One in five drivers thinks electric cars can't be taken into a car wash

One in five drivers thinks electric cars can't be taken into a car wash

But more than 8m say next car will be a plug-in

ELECTRIC cars may have been around for over a hundred years but a new study suggests they are alien to most motorists.

With the latest wave of plug-in models hitting the market, and a ban on traditional petrol and diesel cars set for 2040 (at the latest), the survey by LV= General Insurance has revealed some astonishing myths and most common misconceptions about the technology.

Perhaps the most remarkable belief, held by nearly one in five (18%) of respondents, is that electric cars cannot be taken through a car wash. This is false, of course: the high voltage electrical components that power an electric car are shielded from the elements and battery packs undergo extensive abuse testing, including total immersion.

That’s also why electric cars can be driven in heavy rain, which more than one in 10 people falsely believe isn’t possible, according to the LV= data.

The area of electrocution is a running theme, in fact: 6% of respondents said they wouldn’t buy an electric car because they believe they’re dangerous due to the risk of getting a shock.

In response, LV=, which last month launched the first car insurance product aimed specifically at electric car drivers,  pointed out that while any piece of electrical equipment can be dangerous, car manufacturers have installed devices to disconnect the lithium ion battery in the event of a collision, and qualified engineers know how to work on an electric car without the risk of shock.

The survey also found that a massive 70% of drivers were unaware that new petrol and diesel cars are set to be banned by 2040, with 15% believing electric cars will never entirely replace internal combustion engine cars.

The results suggest there is currently a split in public opinion on electric cars.
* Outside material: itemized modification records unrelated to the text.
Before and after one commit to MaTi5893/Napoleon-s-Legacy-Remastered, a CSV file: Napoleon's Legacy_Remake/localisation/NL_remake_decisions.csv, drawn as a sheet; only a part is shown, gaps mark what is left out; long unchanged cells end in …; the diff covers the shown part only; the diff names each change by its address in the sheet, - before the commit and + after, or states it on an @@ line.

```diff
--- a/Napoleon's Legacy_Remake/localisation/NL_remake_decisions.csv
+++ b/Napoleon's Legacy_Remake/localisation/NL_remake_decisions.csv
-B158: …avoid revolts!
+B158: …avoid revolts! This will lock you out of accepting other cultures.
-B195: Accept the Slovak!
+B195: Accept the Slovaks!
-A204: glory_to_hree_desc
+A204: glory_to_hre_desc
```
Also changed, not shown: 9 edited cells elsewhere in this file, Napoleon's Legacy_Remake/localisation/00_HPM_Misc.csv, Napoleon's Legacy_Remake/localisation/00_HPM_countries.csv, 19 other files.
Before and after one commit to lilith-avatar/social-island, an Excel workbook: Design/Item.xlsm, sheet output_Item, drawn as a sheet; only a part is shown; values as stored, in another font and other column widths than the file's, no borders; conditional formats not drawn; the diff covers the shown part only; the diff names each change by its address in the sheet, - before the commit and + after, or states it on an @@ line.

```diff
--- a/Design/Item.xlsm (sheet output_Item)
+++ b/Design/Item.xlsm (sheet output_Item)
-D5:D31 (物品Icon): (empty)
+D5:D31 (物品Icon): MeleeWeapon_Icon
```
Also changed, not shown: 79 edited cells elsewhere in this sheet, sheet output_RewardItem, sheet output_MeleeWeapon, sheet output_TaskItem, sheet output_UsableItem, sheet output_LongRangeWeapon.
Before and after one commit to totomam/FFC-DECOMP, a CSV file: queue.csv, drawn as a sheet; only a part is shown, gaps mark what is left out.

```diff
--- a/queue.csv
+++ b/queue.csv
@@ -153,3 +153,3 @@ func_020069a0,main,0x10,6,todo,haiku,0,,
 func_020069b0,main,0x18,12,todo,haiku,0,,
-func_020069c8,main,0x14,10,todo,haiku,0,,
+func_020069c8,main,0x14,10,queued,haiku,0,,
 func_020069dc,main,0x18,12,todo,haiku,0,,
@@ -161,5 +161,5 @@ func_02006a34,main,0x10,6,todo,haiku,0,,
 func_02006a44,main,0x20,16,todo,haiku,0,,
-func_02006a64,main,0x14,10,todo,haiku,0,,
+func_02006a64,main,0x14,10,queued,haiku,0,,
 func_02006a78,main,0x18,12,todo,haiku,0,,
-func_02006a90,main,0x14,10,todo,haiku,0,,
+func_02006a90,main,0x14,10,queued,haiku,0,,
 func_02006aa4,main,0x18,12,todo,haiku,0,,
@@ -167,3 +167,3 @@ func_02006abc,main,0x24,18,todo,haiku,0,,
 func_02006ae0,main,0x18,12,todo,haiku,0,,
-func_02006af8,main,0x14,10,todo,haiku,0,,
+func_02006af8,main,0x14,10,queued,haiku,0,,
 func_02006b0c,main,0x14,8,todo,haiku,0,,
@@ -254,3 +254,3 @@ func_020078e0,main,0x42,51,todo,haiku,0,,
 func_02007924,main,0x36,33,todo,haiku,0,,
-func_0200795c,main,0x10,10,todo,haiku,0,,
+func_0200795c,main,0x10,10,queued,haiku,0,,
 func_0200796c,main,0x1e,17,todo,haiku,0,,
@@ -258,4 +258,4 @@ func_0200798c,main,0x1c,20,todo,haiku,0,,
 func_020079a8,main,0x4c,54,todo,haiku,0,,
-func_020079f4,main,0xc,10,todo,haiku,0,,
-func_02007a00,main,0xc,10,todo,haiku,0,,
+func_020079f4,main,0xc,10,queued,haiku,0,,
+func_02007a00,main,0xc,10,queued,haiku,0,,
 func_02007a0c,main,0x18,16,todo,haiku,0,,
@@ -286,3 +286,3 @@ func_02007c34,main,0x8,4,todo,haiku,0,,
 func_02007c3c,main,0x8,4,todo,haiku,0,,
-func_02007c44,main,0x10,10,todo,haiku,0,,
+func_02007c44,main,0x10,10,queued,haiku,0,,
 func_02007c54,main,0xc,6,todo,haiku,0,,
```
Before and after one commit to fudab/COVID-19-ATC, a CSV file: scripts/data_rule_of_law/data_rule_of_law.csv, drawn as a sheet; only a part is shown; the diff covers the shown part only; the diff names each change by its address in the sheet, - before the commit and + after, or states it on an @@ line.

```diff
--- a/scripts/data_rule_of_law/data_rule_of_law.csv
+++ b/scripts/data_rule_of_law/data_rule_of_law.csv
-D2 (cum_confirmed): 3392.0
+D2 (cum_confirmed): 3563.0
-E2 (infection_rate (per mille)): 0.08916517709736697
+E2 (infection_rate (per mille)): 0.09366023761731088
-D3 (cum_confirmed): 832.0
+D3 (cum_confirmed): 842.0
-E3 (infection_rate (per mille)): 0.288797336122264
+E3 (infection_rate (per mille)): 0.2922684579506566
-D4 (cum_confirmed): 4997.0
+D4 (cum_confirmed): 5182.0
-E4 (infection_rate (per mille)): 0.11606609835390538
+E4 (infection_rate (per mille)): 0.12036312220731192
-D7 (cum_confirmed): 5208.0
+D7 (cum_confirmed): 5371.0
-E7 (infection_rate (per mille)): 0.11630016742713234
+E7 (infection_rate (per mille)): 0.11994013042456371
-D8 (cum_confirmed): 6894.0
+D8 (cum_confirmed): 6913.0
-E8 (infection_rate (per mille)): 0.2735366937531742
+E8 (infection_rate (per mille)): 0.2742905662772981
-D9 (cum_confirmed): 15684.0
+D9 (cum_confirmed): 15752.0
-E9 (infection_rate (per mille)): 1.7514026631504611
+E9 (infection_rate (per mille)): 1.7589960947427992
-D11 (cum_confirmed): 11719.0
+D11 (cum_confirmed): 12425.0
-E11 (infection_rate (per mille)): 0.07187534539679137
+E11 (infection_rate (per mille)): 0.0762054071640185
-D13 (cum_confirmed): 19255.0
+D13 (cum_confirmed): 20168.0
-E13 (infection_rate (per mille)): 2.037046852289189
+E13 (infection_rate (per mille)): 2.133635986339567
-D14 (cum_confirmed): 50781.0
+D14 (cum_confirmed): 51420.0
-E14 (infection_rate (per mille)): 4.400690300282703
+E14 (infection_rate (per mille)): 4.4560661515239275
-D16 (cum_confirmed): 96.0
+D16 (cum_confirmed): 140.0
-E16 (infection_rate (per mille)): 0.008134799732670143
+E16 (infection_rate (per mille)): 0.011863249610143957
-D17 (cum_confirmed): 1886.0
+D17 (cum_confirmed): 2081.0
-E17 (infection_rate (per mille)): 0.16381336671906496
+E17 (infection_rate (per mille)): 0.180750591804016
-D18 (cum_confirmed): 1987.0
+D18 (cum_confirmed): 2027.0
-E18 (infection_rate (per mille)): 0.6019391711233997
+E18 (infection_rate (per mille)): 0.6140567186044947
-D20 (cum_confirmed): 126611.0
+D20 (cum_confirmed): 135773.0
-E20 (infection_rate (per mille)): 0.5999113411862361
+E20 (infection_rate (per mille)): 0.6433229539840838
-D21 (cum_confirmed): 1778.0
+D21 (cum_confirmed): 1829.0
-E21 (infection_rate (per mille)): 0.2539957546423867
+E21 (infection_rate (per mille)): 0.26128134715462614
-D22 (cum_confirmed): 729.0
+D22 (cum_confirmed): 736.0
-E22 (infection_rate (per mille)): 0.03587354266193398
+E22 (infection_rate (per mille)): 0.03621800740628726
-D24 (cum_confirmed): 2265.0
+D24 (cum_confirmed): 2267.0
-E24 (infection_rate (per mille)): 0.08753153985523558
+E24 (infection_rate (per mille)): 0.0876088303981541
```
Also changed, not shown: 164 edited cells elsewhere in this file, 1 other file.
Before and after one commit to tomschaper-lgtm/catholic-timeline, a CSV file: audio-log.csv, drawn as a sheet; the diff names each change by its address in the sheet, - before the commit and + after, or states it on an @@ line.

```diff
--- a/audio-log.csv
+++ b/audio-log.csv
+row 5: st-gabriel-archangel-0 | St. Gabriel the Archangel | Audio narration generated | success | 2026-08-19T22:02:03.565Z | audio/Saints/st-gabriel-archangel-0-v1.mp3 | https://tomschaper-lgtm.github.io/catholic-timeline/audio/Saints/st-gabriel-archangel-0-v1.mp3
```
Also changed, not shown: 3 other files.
While a fifth of drivers are reluctant to consider an electric car at all, partly as a result of myths such as the above, LV= also found that that more than a quarter (27%) of drivers expect to buy an electric car within the next five years, equating to 8.6m people.

If that forecast is near the mark, the problem for car makers won’t be one of demand but supply, with limited battery production already resulting in long waiting lists for vehicles such as the Kia eNiro and Hyundai Kona Electric.

Martin Milliner, Claims Director at LV= General Insurance, said: “There are over 200,000 plug-in electric cars on UK roads but our research proves there is still a huge amount of confusion about what owning one actually means.

“Moving to an electric car will mean a change of habit for drivers, but there are several benefits to making the switch, including lower fuel costs and reducing our impact on the environment.

“The myths surrounding electric cars will ultimately impact a driver’s decision to purchase one. Tackling air pollution and emissions are key issues on the Government’s agenda and eventually, as new diesel and petrol vehicles are banned in the UK from 2040, industry wide we need to tackle these misconceptions and help people embrace the move to electric.”

Ten electric car ‘myths’, according to the LV= survey

1 Petrol and diesel cars won’t be banned anytime soon (70%)
2 Electric cars aren’t as powerful as petrol or diesel (55%)
3 Electric cars can’t be used for long journeys (45%)
4 There are no incentives on offer for buying an electric car (40%)
5 Electric cars are more expensive to run (25%)
6 Electric car batteries need to be replaced every five years (23%)
7 You can’t wash an electric car in a car wash (18%)
8 You can’t drive an electric car on a motorway (12%)
9 Electric cars shouldn’t be used during heavy rain (12%)
10 Electric cars are dangerous due to risk of electrocution (6%)